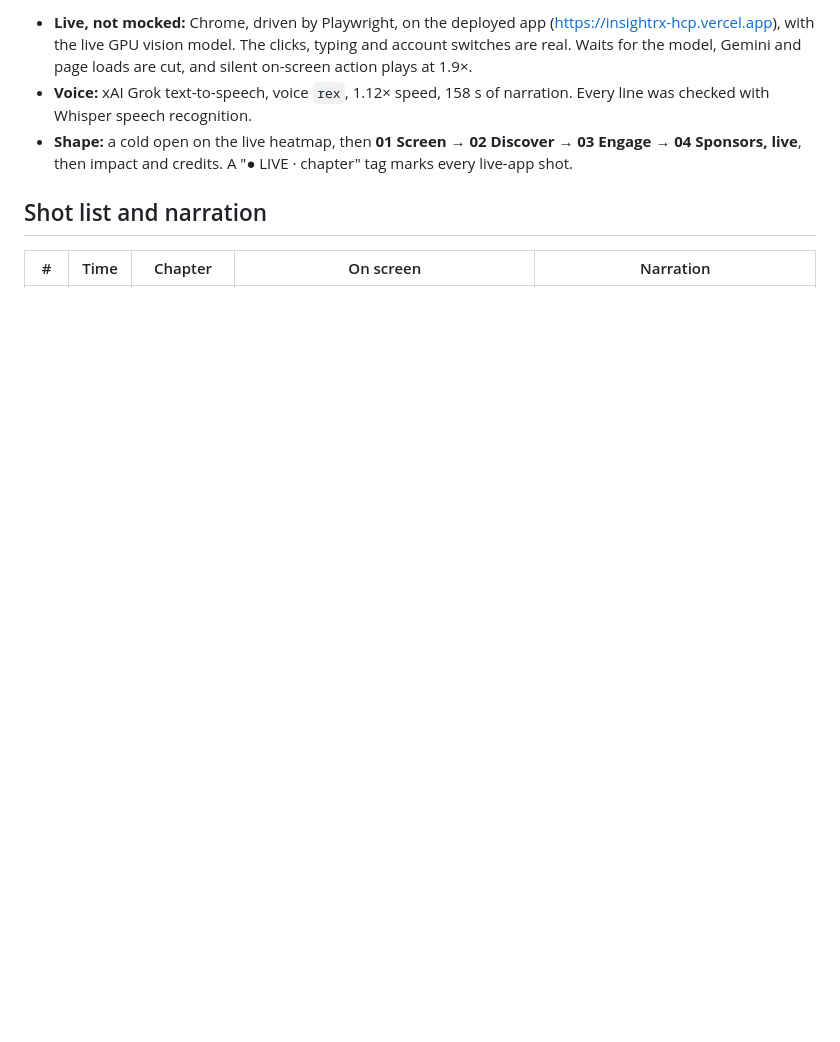
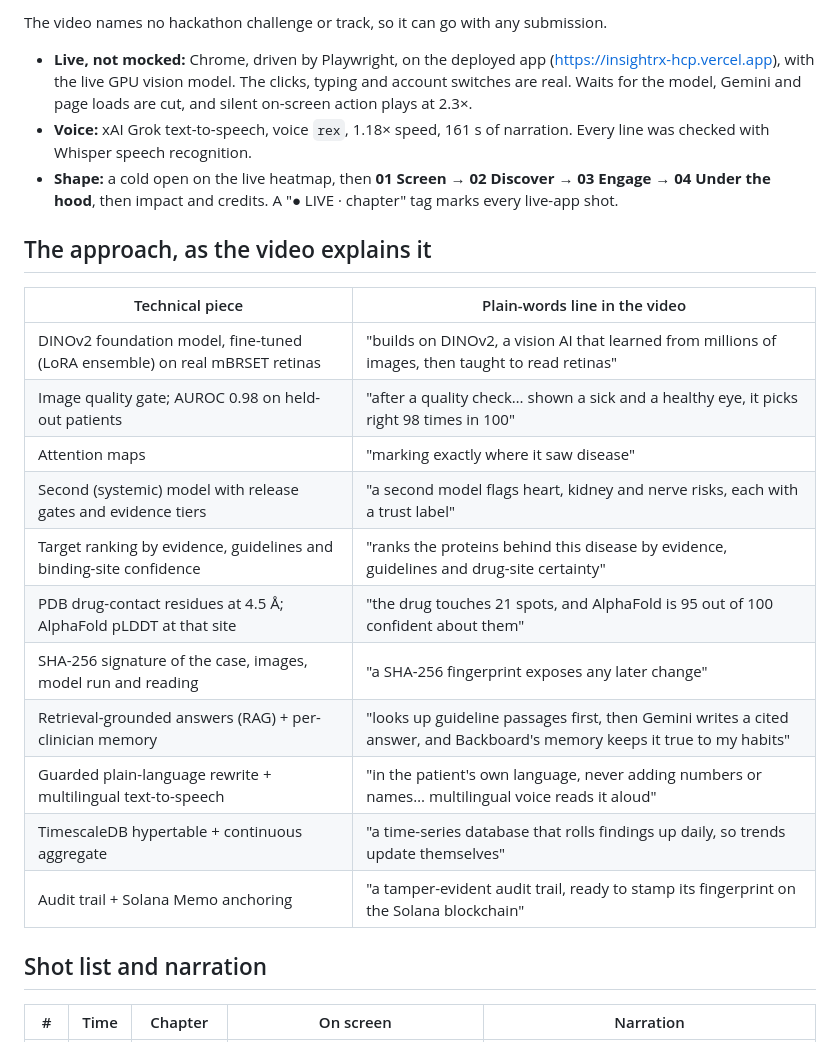
Before and after one commit to Aasrith-Mandava/hackgt13, a Markdown page: docs/demo/InsightRx_CodePaws_demo_script.md, the part around one of its changes. GitHub-like rendering; blank space fills up the shorter version.

```diff
--- a/docs/demo/InsightRx_CodePaws_demo_script.md
+++ b/docs/demo/InsightRx_CodePaws_demo_script.md
@@ -6,7 +6,25 @@ HackGT 13 · Impiricus challenge · Aasrith Mandava
 
-- **Live, not mocked:** Chrome, driven by Playwright, on the deployed app (https://insightrx-hcp.vercel.app), with the live GPU vision model. The clicks, typing and account switches are real. Waits for the model, Gemini and page loads are cut, and silent on-screen action plays at 1.9×.
-- **Voice:** xAI Grok text-to-speech, voice `rex`, 1.12× speed, 158 s of narration. Every line was checked with Whisper speech recognition.
-- **Shape:** a cold open on the live heatmap, then **01 Screen → 02 Discover → 03 Engage → 04 Sponsors, live**, then impact and credits. A "● LIVE · chapter" tag marks every live-app shot.
+The video names no hackathon challenge or track, so it can go with any submission.
+
+- **Live, not mocked:** Chrome, driven by Playwright, on the deployed app (https://insightrx-hcp.vercel.app), with the live GPU vision model. The clicks, typing and account switches are real. Waits for the model, Gemini and page loads are cut, and silent on-screen action plays at 2.3×.
+- **Voice:** xAI Grok text-to-speech, voice `rex`, 1.18× speed, 161 s of narration. Every line was checked with Whisper speech recognition.
+- **Shape:** a cold open on the live heatmap, then **01 Screen → 02 Discover → 03 Engage → 04 Under the hood**, then impact and credits. A "● LIVE · chapter" tag marks every live-app shot.
+
+## The approach, as the video explains it
+
+| Technical piece | Plain-words line in the video |
+|---|---|
+| DINOv2 foundation model, fine-tuned (LoRA ensemble) on real mBRSET retinas | "builds on DINOv2, a vision AI that learned from millions of images, then taught to read retinas" |
+| Image quality gate; AUROC 0.98 on held-out patients | "after a quality check… shown a sick and a healthy eye, it picks right 98 times in 100" |
+| Attention maps | "marking exactly where it saw disease" |
+| Second (systemic) model with release gates and evidence tiers | "a second model flags heart, kidney and nerve risks, each with a trust label" |
+| Target ranking by evidence, guidelines and binding-site confidence | "ranks the proteins behind this disease by evidence, guidelines and drug-site certainty" |
+| PDB drug-contact residues at 4.5 Å; AlphaFold pLDDT at that site | "the drug touches 21 spots, and AlphaFold is 95 out of 100 confident about them" |
+| SHA-256 signature of the case, images, model run and reading | "a SHA-256 fingerprint exposes any later change" |
+| Retrieval-grounded answers (RAG) + per-clinician memory | "looks up guideline passages first, then Gemini writes a cited answer, and Backboard's memory keeps it true to my habits" |
+| Guarded plain-language rewrite + multilingual text-to-speech | "in the patient's own language, never adding numbers or names… multilingual voice reads it aloud" |
+| TimescaleDB hypertable + continuous aggregate | "a time-series database that rolls findings up daily, so trends update themselves" |
+| Audit trail + Solana Memo anchoring | "a tamper-evident audit trail, ready to stamp its fingerprint on the Solana blockchain" |
 
 ## Shot list and narration
 
```
Also changed, not shown: other parts of docs/demo/InsightRx_CodePaws_demo_script.md (+49 -50 lines), README.md (+1 -1 lines), docs/demo/InsightRx_CodePaws_poster.jpg, 2 other files.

§ WHAT THE TASK REQUIRES:
The answer must reproduce every line of the records above exactly, with all pictures left out.

§ RESULT:
Before and after one commit to Aasrith-Mandava/hackgt13, a Markdown page: docs/demo/InsightRx_CodePaws_demo_script.md, the part around one of its changes. GitHub-like rendering; blank space fills up the shorter version.

```diff
--- a/docs/demo/InsightRx_CodePaws_demo_script.md
+++ b/docs/demo/InsightRx_CodePaws_demo_script.md
@@ -6,7 +6,25 @@ HackGT 13 · Impiricus challenge · Aasrith Mandava
 
-- **Live, not mocked:** Chrome, driven by Playwright, on the deployed app (https://insightrx-hcp.vercel.app), with the live GPU vision model. The clicks, typing and account switches are real. Waits for the model, Gemini and page loads are cut, and silent on-screen action plays at 1.9×.
-- **Voice:** xAI Grok text-to-speech, voice `rex`, 1.12× speed, 158 s of narration. Every line was checked with Whisper speech recognition.
-- **Shape:** a cold open on the live heatmap, then **01 Screen → 02 Discover → 03 Engage → 04 Sponsors, live**, then impact and credits. A "● LIVE · chapter" tag marks every live-app shot.
+The video names no hackathon challenge or track, so it can go with any submission.
+
+- **Live, not mocked:** Chrome, driven by Playwright, on the deployed app (https://insightrx-hcp.vercel.app), with the live GPU vision model. The clicks, typing and account switches are real. Waits for the model, Gemini and page loads are cut, and silent on-screen action plays at 2.3×.
+- **Voice:** xAI Grok text-to-speech, voice `rex`, 1.18× speed, 161 s of narration. Every line was checked with Whisper speech recognition.
+- **Shape:** a cold open on the live heatmap, then **01 Screen → 02 Discover → 03 Engage → 04 Under the hood**, then impact and credits. A "● LIVE · chapter" tag marks every live-app shot.
+
+## The approach, as the video explains it
+
+| Technical piece | Plain-words line in the video |
+|---|---|
+| DINOv2 foundation model, fine-tuned (LoRA ensemble) on real mBRSET retinas | "builds on DINOv2, a vision AI that learned from millions of images, then taught to read retinas" |
+| Image quality gate; AUROC 0.98 on held-out patients | "after a quality check… shown a sick and a healthy eye, it picks right 98 times in 100" |
+| Attention maps | "marking exactly where it saw disease" |
+| Second (systemic) model with release gates and evidence tiers | "a second model flags heart, kidney and nerve risks, each with a trust label" |
+| Target ranking by evidence, guidelines and binding-site confidence | "ranks the proteins behind this disease by evidence, guidelines and drug-site certainty" |
+| PDB drug-contact residues at 4.5 Å; AlphaFold pLDDT at that site | "the drug touches 21 spots, and AlphaFold is 95 out of 100 confident about them" |
+| SHA-256 signature of the case, images, model run and reading | "a SHA-256 fingerprint exposes any later change" |
+| Retrieval-grounded answers (RAG) + per-clinician memory | "looks up guideline passages first, then Gemini writes a cited answer, and Backboard's memory keeps it true to my habits" |
+| Guarded plain-language rewrite + multilingual text-to-speech | "in the patient's own language, never adding numbers or names… multilingual voice reads it aloud" |
+| TimescaleDB hypertable + continuous aggregate | "a time-series database that rolls findings up daily, so trends update themselves" |
+| Audit trail + Solana Memo anchoring | "a tamper-evident audit trail, ready to stamp its fingerprint on the Solana blockchain" |
 
 ## Shot list and narration
 
```
Also changed, not shown: other parts of docs/demo/InsightRx_CodePaws_demo_script.md (+49 -50 lines), README.md (+1 -1 lines), docs/demo/InsightRx_CodePaws_poster.jpg, 2 other files.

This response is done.